Problem details:
Any images in the material are to be dropped while every line is retyped exactly.
=== Section Start ===
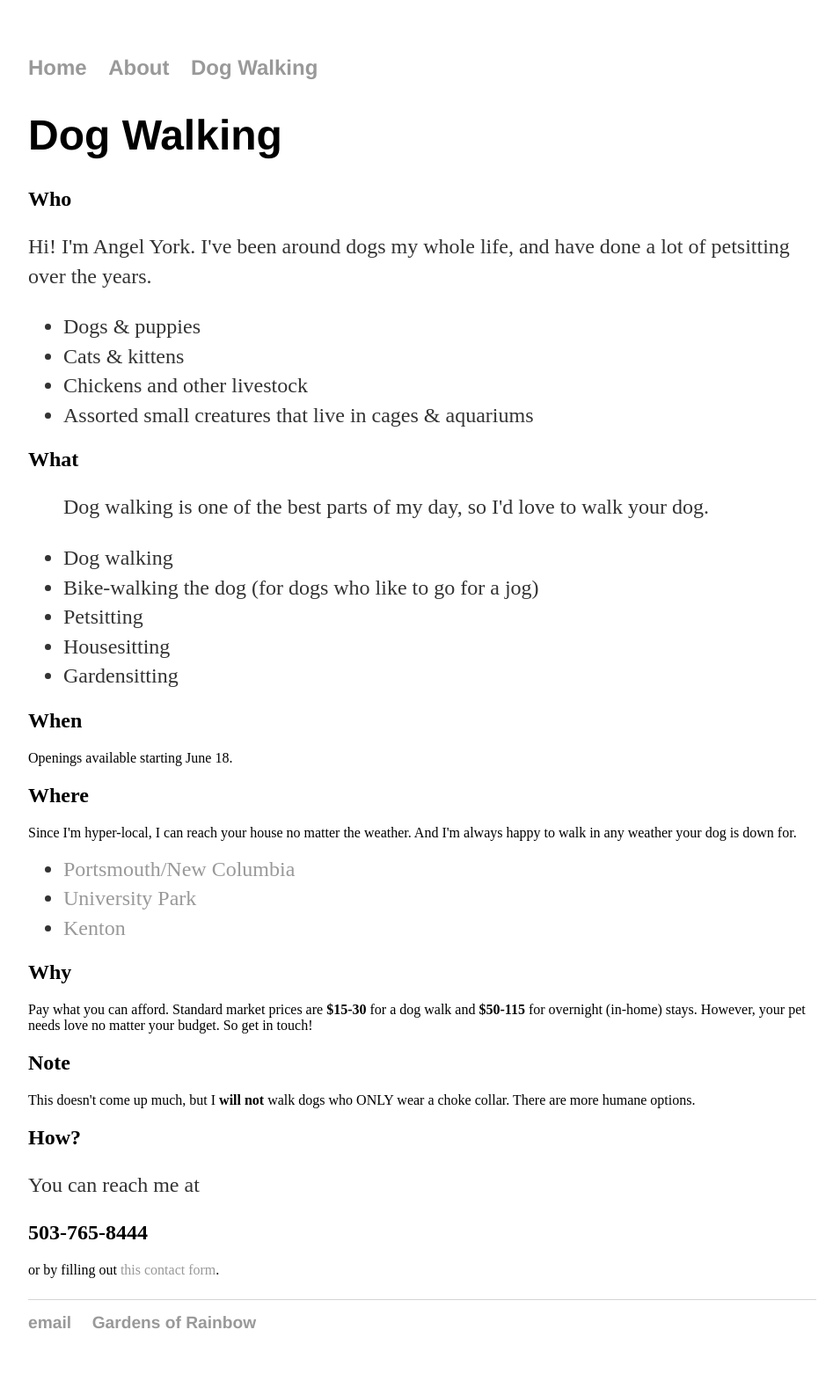
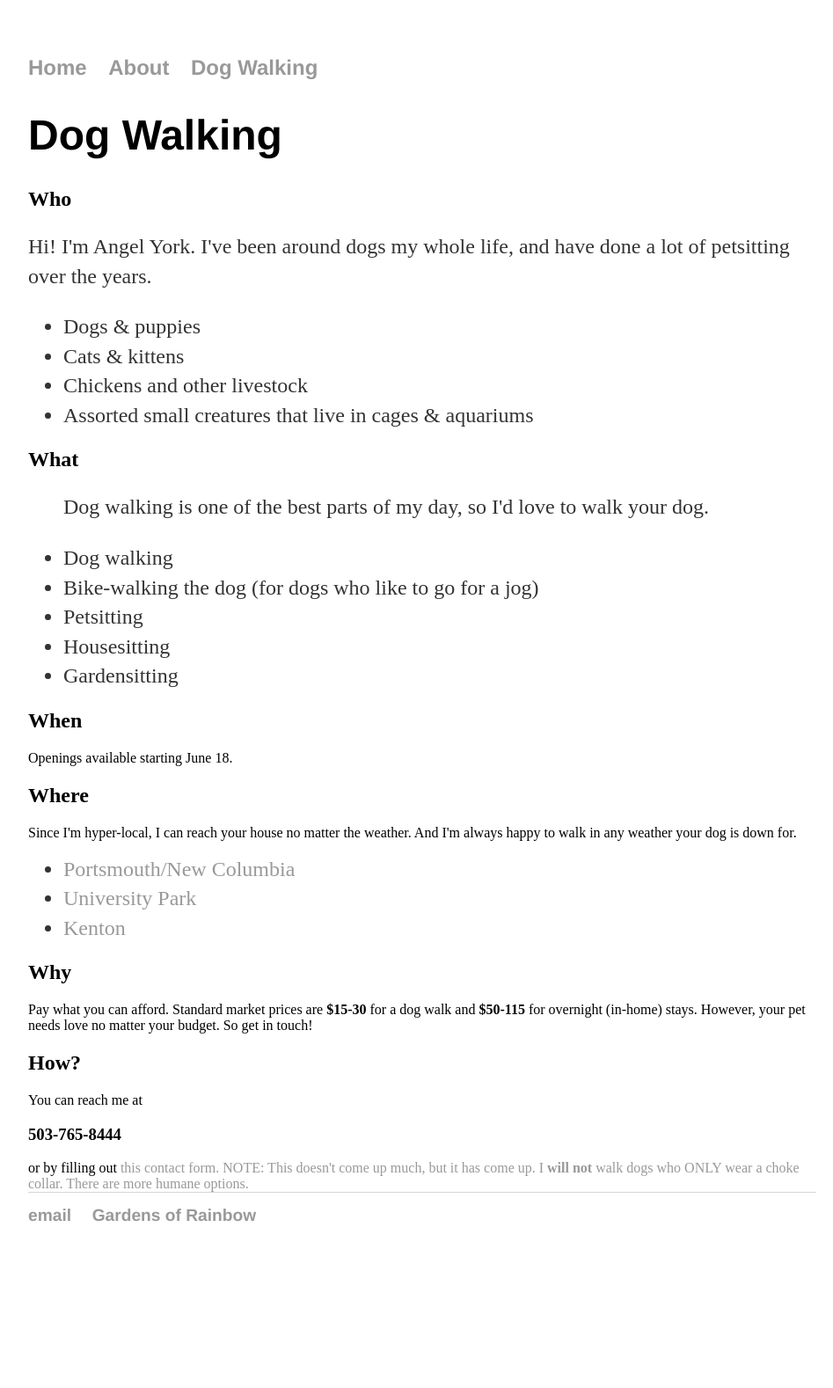
Before and after one commit to aniola/aniola.github.io, a Jekyll site: the page dog-walking/index.html, which Jekyll copies as it is, in a window 1280 px wide. Shown: the whole page at 88% size, without its empty margins (160-1107 px from the left). Built offline with Jekyll 4.4.1, drawn with Linux system fonts in a browser that asks for light colours; after the commit the page ends 1456 px from its top, so only the background shows below that.

Commit message:
Update index.html

```diff
--- a/dog-walking/index.html
+++ b/dog-walking/index.html
@@ -44,14 +44,15 @@
     <h2>Why</h2>
 	Pay what you can afford.  Standard market prices are <b>$15-30</b> for a dog walk and <b>$50-115</B> for overnight (in-home) stays.
 	However, your pet needs love no matter your budget. So get in touch!
-        <h2>Note</h2>
-        This doesn't come up much, but I <b>will not</b> walk dogs who ONLY wear a choke collar.  There are more humane options.
+
 </div><!-- /.blurb -->
-	  <h2>How?</h2><p>
-	  You can reach me at <h2>503-765-8444</h2> or by filling out <a href="https://forms.gle/yKLXzDNEtGMzJiQ28">this contact form</a>.
+	  <h2>How?</h2>
+	  You can reach me at <h3>503-765-8444</h3> or by filling out <a href="https://forms.gle/yKLXzDNEtGMzJiQ28">this contact form.
 
 
-	  </p>
+
+        NOTE: This doesn't come up much, but it has come up.  I <b>will not</b> walk dogs who ONLY wear a choke collar.  There are more humane options.
+
 
 
   <footer>
```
=== Section End ===
The completed task:
Before and after one commit to aniola/aniola.github.io, a Jekyll site: the page dog-walking/index.html, which Jekyll copies as it is, in a window 1280 px wide. Shown: the whole page at 88% size, without its empty margins (160-1107 px from the left). Built offline with Jekyll 4.4.1, drawn with Linux system fonts in a browser that asks for light colours; after the commit the page ends 1456 px from its top, so only the background shows below that.

Commit message:
Update index.html

```diff
--- a/dog-walking/index.html
+++ b/dog-walking/index.html
@@ -44,14 +44,15 @@
     <h2>Why</h2>
 	Pay what you can afford.  Standard market prices are <b>$15-30</b> for a dog walk and <b>$50-115</B> for overnight (in-home) stays.
 	However, your pet needs love no matter your budget. So get in touch!
-        <h2>Note</h2>
-        This doesn't come up much, but I <b>will not</b> walk dogs who ONLY wear a choke collar.  There are more humane options.
+
 </div><!-- /.blurb -->
-	  <h2>How?</h2><p>
-	  You can reach me at <h2>503-765-8444</h2> or by filling out <a href="https://forms.gle/yKLXzDNEtGMzJiQ28">this contact form</a>.
+	  <h2>How?</h2>
+	  You can reach me at <h3>503-765-8444</h3> or by filling out <a href="https://forms.gle/yKLXzDNEtGMzJiQ28">this contact form.
 
 
-	  </p>
+
+        NOTE: This doesn't come up much, but it has come up.  I <b>will not</b> walk dogs who ONLY wear a choke collar.  There are more humane options.
+
 
 
   <footer>
```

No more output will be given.